Exercise aim
Scan the records for the string "models"; copy each line where it occurs.

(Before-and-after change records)
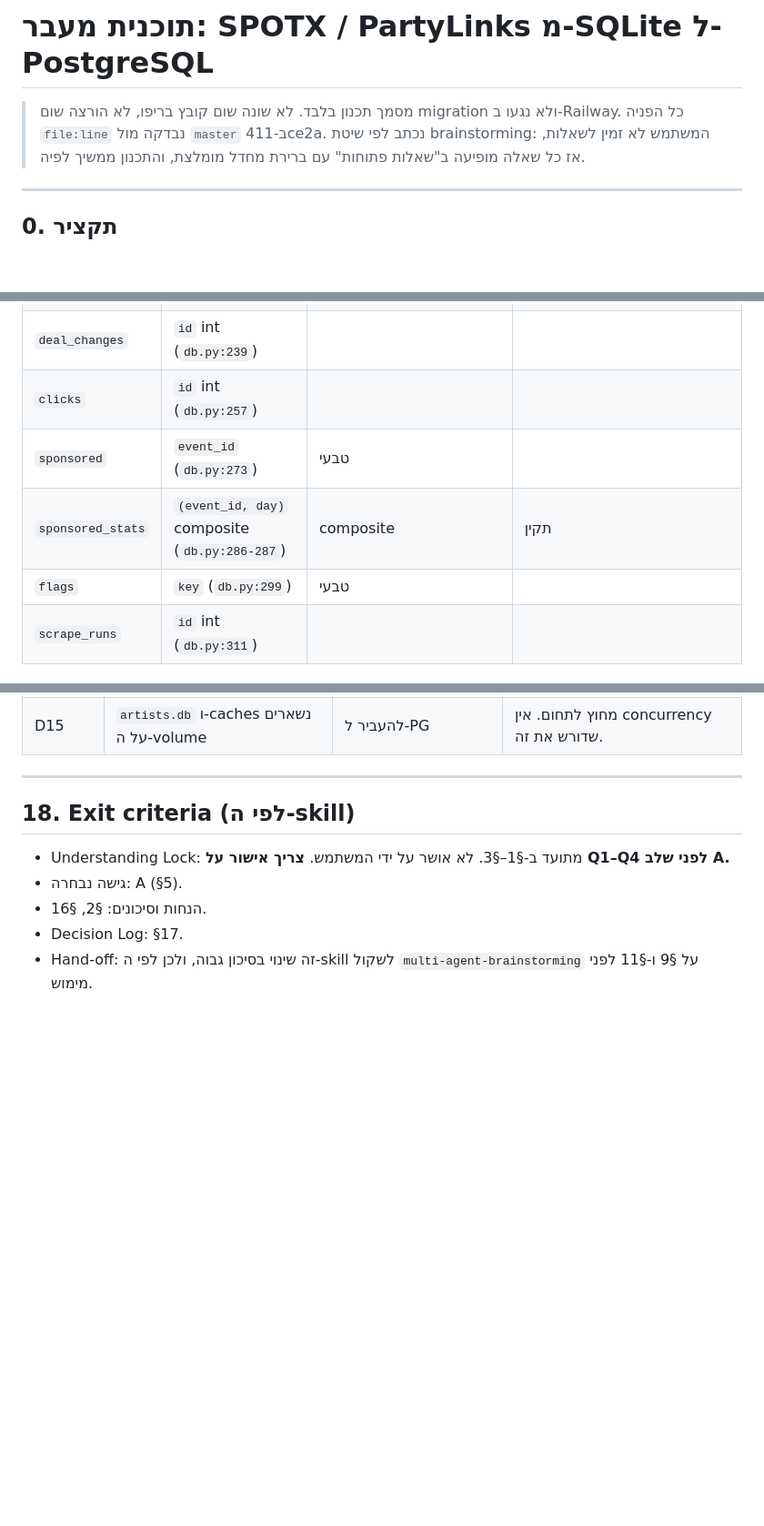
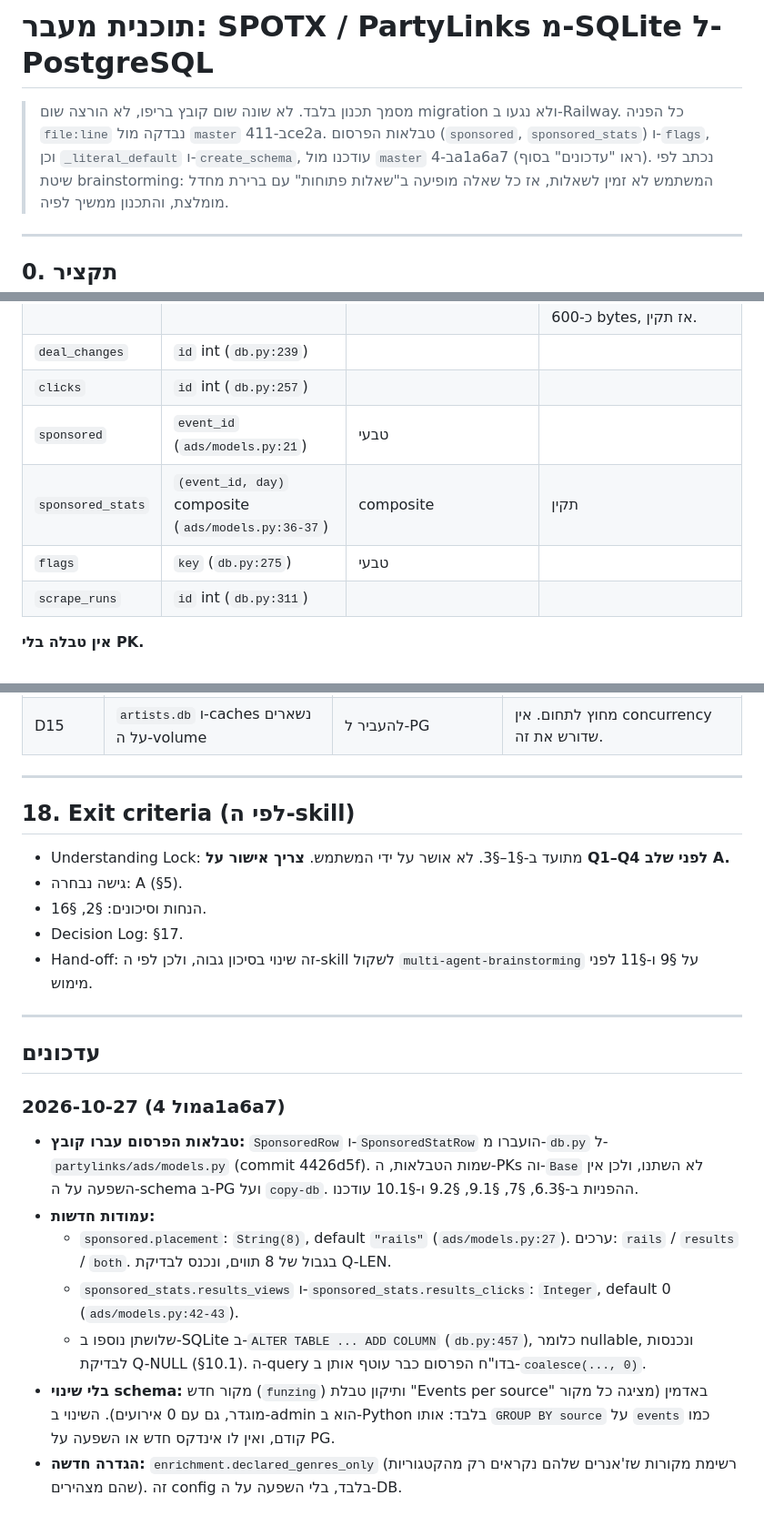
Before and after one commit to yanivlevydfs/PartyLinks, a Markdown page: docs/postgres-migration.md, 3 parts joined by grey strips. Shown at 91% size. Drawn GitHub-style; blank space fills up the shorter version.

Commit message:
Docs: Postgres migration plan follows the ad tables' move and new columns
sponsored / sponsored_stats now live in partylinks/ads/models.py (same Base,
registered through db.py), with sponsored.placement and
sponsored_stats.results_views / results_clicks added by ALTER (nullable: Q-NULL).
Line references refreshed; an updates log at the end records what changed and
what did not touch the schema (Funzing source, admin per-source table).

Co-Authored-By: Claude Opus 5.5 <noreply@anthropic.com>

```diff
--- a/docs/postgres-migration.md
+++ b/docs/postgres-migration.md
@@ -1,7 +1,7 @@
 # תוכנית מעבר: SPOTX / PartyLinks מ-SQLite ל-PostgreSQL
 
 > מסמך תכנון בלבד. לא שונה שום קובץ בריפו, לא הורצה שום migration ולא נגעו ב-Railway.
-> כל הפניה `file:line` נבדקה מול `master` ב-411ce2a.
+> כל הפניה `file:line` נבדקה מול `master` ב-411ce2a. טבלאות הפרסום (`sponsored`, `sponsored_stats`) ו-`flags`, וכן `_literal_default` ו-`create_schema`, עודכנו מול `master` ב-4a1a6a7 (ראו "עדכונים" בסוף).
 > נכתב לפי שיטת brainstorming: המשתמש לא זמין לשאלות, אז כל שאלה מופיעה ב"שאלות פתוחות" עם ברירת מחדל מומלצת, והתכנון ממשיך לפיה.
 
 ---
@@ -226,9 +226,9 @@
 | `geo_cache` | `query` String(300) (`db.py:223`) | טקסט טבעי | Q-LEN. לשקול `Text`. ב-PG יש מגבלת btree של כ-2700 bytes לערך, ו-300 תווים עבריים הם כ-600 bytes, אז תקין. |
 | `deal_changes` | `id` int (`db.py:239`) | | |
 | `clicks` | `id` int (`db.py:257`) | | |
-| `sponsored` | `event_id` (`db.py:273`) | טבעי | |
-| `sponsored_stats` | `(event_id, day)` composite (`db.py:286-287`) | composite | תקין |
-| `flags` | `key` (`db.py:299`) | טבעי | |
+| `sponsored` | `event_id` (`ads/models.py:21`) | טבעי | |
+| `sponsored_stats` | `(event_id, day)` composite (`ads/models.py:36-37`) | composite | תקין |
+| `flags` | `key` (`db.py:275`) | טבעי | |
 | `scrape_runs` | `id` int (`db.py:311`) | | |
 
 **אין טבלה בלי PK.**
@@ -517,3 +517,16 @@ writer lock פעיל גם על PG (Q4), שינוי שורה אחת ב-`db.py:571
 - הנחות וסיכונים: §2, §16.
 - Decision Log: §17.
 - Hand-off: זה שינוי בסיכון גבוה, ולכן לפי ה-skill לשקול `multi-agent-brainstorming` על §9 ו-§11 לפני מימוש.
+
+---
+
+## עדכונים
+
+### 2026-10-27 (מול 4a1a6a7)
+- **טבלאות הפרסום עברו קובץ:** `SponsoredRow` ו-`SponsoredStatRow` הועברו מ-`db.py` ל-`partylinks/ads/models.py` (commit 4426d5f). שמות הטבלאות, ה-PKs וה-`Base` לא השתנו, ולכן אין השפעה על ה-schema ב-PG ועל `copy-db`. ההפניות ב-§6.3, §7, §9.1, §9.2 ו-§10.1 עודכנו.
+- **עמודות חדשות:**
+  - `sponsored.placement`: `String(8)`, default `"rails"` (`ads/models.py:27`). ערכים: `rails` / `results` / `both`. בגבול של 8 תווים, ונכנס לבדיקת Q-LEN.
+  - `sponsored_stats.results_views` ו-`sponsored_stats.results_clicks`: `Integer`, default 0 (`ads/models.py:42-43`).
+  - שלושתן נוספו ב-SQLite ב-`ALTER TABLE ... ADD COLUMN` (`db.py:457`), כלומר nullable, ונכנסות לבדיקת Q-NULL (§10.1). ה-query בדו"ח הפרסום כבר עוטף אותן ב-`coalesce(..., 0)`.
+- **בלי שינוי schema:** מקור חדש (`funzing`) ותיקון טבלת "Events per source" באדמין (מציגה כל מקור מוגדר, גם עם 0 אירועים). השינוי ב-admin הוא ב-Python בלבד: אותו `GROUP BY source` על `events` כמו קודם, ואין לו אינדקס חדש או השפעה על PG.
+- **הגדרה חדשה:** `enrichment.declared_genres_only` (רשימת מקורות שז'אנרים שלהם נקראים רק מהקטגוריות שהם מצהירים). זה config בלבד, בלי השפעה על ה-DB.
```
Also changed, not shown: other parts of docs/postgres-migration.md (+5 -5 lines).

Response to the exercise
sponsored / sponsored_stats now live in partylinks/ads/models.py (same Base,
+| `sponsored` | `event_id` (`ads/models.py:21`) | טבעי | |
+| `sponsored_stats` | `(event_id, day)` composite (`ads/models.py:36-37`) | composite | תקין |
+- **טבלאות הפרסום עברו קובץ:** `SponsoredRow` ו-`SponsoredStatRow` הועברו מ-`db.py` ל-`partylinks/ads/models.py` (commit 4426d5f). שמות הטבלאות, ה-PKs וה-`Base` לא השתנו, ולכן אין השפעה על ה-schema ב-PG ועל `copy-db`. ההפניות ב-§6.3, §7, §9.1, §9.2 ו-§10.1 עודכנו.
+  - `sponsored.placement`: `String(8)`, default `"rails"` (`ads/models.py:27`). ערכים: `rails` / `results` / `both`. בגבול של 8 תווים, ונכנס לבדיקת Q-LEN.
+  - `sponsored_stats.results_views` ו-`sponsored_stats.results_clicks`: `Integer`, default 0 (`ads/models.py:42-43`).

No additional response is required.